— Web page revision data —
────────────────

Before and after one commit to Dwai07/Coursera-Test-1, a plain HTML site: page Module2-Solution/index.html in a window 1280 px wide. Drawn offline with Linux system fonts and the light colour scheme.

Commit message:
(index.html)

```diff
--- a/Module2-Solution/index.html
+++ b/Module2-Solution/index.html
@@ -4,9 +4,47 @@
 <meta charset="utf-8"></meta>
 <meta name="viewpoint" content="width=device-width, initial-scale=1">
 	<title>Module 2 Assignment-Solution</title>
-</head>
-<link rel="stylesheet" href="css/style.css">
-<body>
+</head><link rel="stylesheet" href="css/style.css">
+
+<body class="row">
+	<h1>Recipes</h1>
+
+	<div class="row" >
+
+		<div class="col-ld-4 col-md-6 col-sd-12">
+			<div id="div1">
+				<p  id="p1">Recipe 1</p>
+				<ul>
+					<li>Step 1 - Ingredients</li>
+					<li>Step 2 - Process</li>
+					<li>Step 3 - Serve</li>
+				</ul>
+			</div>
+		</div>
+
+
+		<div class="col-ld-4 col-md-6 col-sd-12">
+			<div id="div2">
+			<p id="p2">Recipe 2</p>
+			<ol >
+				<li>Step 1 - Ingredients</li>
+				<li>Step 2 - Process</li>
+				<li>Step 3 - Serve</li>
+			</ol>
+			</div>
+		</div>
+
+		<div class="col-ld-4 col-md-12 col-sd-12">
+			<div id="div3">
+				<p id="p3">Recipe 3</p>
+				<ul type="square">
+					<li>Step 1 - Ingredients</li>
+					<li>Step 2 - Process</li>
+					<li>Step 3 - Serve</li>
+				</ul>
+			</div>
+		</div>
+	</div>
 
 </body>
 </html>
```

────────────────

— The problem —
Please make an exact copy of the entries, down to the last character.

— Written response —
Before and after one commit to Dwai07/Coursera-Test-1, a plain HTML site: page Module2-Solution/index.html in a window 1280 px wide. Drawn offline with Linux system fonts and the light colour scheme.

Commit message:
(index.html)

```diff
--- a/Module2-Solution/index.html
+++ b/Module2-Solution/index.html
@@ -4,9 +4,47 @@
 <meta charset="utf-8"></meta>
 <meta name="viewpoint" content="width=device-width, initial-scale=1">
 	<title>Module 2 Assignment-Solution</title>
-</head>
-<link rel="stylesheet" href="css/style.css">
-<body>
+</head><link rel="stylesheet" href="css/style.css">
+
+<body class="row">
+	<h1>Recipes</h1>
+
+	<div class="row" >
+
+		<div class="col-ld-4 col-md-6 col-sd-12">
+			<div id="div1">
+				<p  id="p1">Recipe 1</p>
+				<ul>
+					<li>Step 1 - Ingredients</li>
+					<li>Step 2 - Process</li>
+					<li>Step 3 - Serve</li>
+				</ul>
+			</div>
+		</div>
+
+
+		<div class="col-ld-4 col-md-6 col-sd-12">
+			<div id="div2">
+			<p id="p2">Recipe 2</p>
+			<ol >
+				<li>Step 1 - Ingredients</li>
+				<li>Step 2 - Process</li>
+				<li>Step 3 - Serve</li>
+			</ol>
+			</div>
+		</div>
+
+		<div class="col-ld-4 col-md-12 col-sd-12">
+			<div id="div3">
+				<p id="p3">Recipe 3</p>
+				<ul type="square">
+					<li>Step 1 - Ingredients</li>
+					<li>Step 2 - Process</li>
+					<li>Step 3 - Serve</li>
+				</ul>
+			</div>
+		</div>
+	</div>
 
 </body>
 </html>
```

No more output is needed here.